Assignment: Send back all of the data, word for word.

(Extracted records)
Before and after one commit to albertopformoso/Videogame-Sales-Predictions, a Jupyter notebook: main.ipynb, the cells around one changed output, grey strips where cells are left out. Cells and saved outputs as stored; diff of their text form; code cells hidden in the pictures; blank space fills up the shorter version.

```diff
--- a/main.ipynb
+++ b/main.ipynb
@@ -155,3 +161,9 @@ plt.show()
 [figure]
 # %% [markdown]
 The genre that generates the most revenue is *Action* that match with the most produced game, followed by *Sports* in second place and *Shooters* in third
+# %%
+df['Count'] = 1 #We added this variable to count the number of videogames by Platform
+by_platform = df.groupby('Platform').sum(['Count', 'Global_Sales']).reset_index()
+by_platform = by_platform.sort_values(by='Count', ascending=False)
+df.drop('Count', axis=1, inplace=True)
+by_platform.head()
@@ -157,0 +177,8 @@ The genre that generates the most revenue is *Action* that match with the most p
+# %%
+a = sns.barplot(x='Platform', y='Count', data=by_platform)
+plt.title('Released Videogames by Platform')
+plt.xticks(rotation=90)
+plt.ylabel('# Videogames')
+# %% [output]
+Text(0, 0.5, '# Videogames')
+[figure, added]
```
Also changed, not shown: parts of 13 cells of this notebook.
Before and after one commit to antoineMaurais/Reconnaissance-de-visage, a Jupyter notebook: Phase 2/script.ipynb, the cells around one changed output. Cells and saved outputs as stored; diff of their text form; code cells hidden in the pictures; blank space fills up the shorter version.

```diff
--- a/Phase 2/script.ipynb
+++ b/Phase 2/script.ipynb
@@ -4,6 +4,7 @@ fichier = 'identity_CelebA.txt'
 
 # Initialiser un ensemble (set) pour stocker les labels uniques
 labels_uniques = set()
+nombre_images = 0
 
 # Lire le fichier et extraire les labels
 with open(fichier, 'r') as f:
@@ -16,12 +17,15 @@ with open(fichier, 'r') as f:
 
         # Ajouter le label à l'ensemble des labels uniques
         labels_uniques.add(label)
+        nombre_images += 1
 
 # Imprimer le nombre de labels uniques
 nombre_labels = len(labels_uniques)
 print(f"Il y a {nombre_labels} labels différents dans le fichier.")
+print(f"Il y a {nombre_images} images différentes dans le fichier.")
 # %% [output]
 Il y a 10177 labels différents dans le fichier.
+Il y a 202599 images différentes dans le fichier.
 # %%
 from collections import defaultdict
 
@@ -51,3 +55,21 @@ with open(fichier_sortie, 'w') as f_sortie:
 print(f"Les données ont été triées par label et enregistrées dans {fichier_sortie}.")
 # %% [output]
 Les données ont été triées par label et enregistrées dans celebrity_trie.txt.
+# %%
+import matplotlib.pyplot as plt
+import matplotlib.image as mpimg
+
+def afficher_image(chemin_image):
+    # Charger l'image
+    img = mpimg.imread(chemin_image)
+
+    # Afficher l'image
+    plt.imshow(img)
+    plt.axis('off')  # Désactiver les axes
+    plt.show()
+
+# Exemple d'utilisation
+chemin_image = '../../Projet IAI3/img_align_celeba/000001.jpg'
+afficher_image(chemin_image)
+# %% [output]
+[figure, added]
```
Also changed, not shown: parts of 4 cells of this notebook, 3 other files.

Answer box:
Before and after one commit to albertopformoso/Videogame-Sales-Predictions, a Jupyter notebook: main.ipynb, the cells around one changed output, grey strips where cells are left out. Cells and saved outputs as stored; diff of their text form; code cells hidden in the pictures; blank space fills up the shorter version.

```diff
--- a/main.ipynb
+++ b/main.ipynb
@@ -155,3 +161,9 @@ plt.show()
 [figure]
 # %% [markdown]
 The genre that generates the most revenue is *Action* that match with the most produced game, followed by *Sports* in second place and *Shooters* in third
+# %%
+df['Count'] = 1 #We added this variable to count the number of videogames by Platform
+by_platform = df.groupby('Platform').sum(['Count', 'Global_Sales']).reset_index()
+by_platform = by_platform.sort_values(by='Count', ascending=False)
+df.drop('Count', axis=1, inplace=True)
+by_platform.head()
@@ -157,0 +177,8 @@ The genre that generates the most revenue is *Action* that match with the most p
+# %%
+a = sns.barplot(x='Platform', y='Count', data=by_platform)
+plt.title('Released Videogames by Platform')
+plt.xticks(rotation=90)
+plt.ylabel('# Videogames')
+# %% [output]
+Text(0, 0.5, '# Videogames')
+[figure, added]
```
Also changed, not shown: parts of 13 cells of this notebook.
Before and after one commit to antoineMaurais/Reconnaissance-de-visage, a Jupyter notebook: Phase 2/script.ipynb, the cells around one changed output. Cells and saved outputs as stored; diff of their text form; code cells hidden in the pictures; blank space fills up the shorter version.

```diff
--- a/Phase 2/script.ipynb
+++ b/Phase 2/script.ipynb
@@ -4,6 +4,7 @@ fichier = 'identity_CelebA.txt'
 
 # Initialiser un ensemble (set) pour stocker les labels uniques
 labels_uniques = set()
+nombre_images = 0
 
 # Lire le fichier et extraire les labels
 with open(fichier, 'r') as f:
@@ -16,12 +17,15 @@ with open(fichier, 'r') as f:
 
         # Ajouter le label à l'ensemble des labels uniques
         labels_uniques.add(label)
+        nombre_images += 1
 
 # Imprimer le nombre de labels uniques
 nombre_labels = len(labels_uniques)
 print(f"Il y a {nombre_labels} labels différents dans le fichier.")
+print(f"Il y a {nombre_images} images différentes dans le fichier.")
 # %% [output]
 Il y a 10177 labels différents dans le fichier.
+Il y a 202599 images différentes dans le fichier.
 # %%
 from collections import defaultdict
 
@@ -51,3 +55,21 @@ with open(fichier_sortie, 'w') as f_sortie:
 print(f"Les données ont été triées par label et enregistrées dans {fichier_sortie}.")
 # %% [output]
 Les données ont été triées par label et enregistrées dans celebrity_trie.txt.
+# %%
+import matplotlib.pyplot as plt
+import matplotlib.image as mpimg
+
+def afficher_image(chemin_image):
+    # Charger l'image
+    img = mpimg.imread(chemin_image)
+
+    # Afficher l'image
+    plt.imshow(img)
+    plt.axis('off')  # Désactiver les axes
+    plt.show()
+
+# Exemple d'utilisation
+chemin_image = '../../Projet IAI3/img_align_celeba/000001.jpg'
+afficher_image(chemin_image)
+# %% [output]
+[figure, added]
```
Also changed, not shown: parts of 4 cells of this notebook, 3 other files.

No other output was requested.